[REQUIREMENT] Return all the lines below in which the string "html" appears.
+++ EXERCISE INPUT
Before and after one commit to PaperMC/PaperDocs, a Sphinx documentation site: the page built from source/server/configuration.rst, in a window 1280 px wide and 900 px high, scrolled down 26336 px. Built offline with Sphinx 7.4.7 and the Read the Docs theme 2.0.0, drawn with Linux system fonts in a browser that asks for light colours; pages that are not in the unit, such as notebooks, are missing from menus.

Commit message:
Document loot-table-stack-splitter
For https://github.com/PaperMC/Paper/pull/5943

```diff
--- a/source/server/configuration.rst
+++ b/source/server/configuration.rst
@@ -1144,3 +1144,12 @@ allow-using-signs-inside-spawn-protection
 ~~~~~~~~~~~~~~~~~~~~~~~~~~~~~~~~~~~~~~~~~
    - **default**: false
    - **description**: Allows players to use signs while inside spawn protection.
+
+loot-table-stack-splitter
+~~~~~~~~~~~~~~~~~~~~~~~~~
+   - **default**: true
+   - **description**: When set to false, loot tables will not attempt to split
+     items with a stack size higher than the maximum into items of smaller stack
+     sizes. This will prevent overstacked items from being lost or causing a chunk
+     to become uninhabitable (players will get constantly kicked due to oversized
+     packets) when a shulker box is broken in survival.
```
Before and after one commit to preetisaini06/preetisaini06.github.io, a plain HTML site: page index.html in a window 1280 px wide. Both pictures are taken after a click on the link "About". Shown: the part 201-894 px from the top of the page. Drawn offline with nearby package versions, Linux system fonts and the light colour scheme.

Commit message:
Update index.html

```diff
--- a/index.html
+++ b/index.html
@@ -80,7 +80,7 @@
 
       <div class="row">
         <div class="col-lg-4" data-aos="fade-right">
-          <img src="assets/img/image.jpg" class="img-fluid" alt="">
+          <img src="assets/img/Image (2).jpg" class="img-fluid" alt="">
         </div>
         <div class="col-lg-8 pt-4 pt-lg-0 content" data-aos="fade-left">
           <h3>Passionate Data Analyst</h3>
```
++++++
[EXERCISE OUTPUT]
Before and after one commit to preetisaini06/preetisaini06.github.io, a plain HTML site: page index.html in a window 1280 px wide. Both pictures are taken after a click on the link "About". Shown: the part 201-894 px from the top of the page. Drawn offline with nearby package versions, Linux system fonts and the light colour scheme.
Update index.html
--- a/index.html
+++ b/index.html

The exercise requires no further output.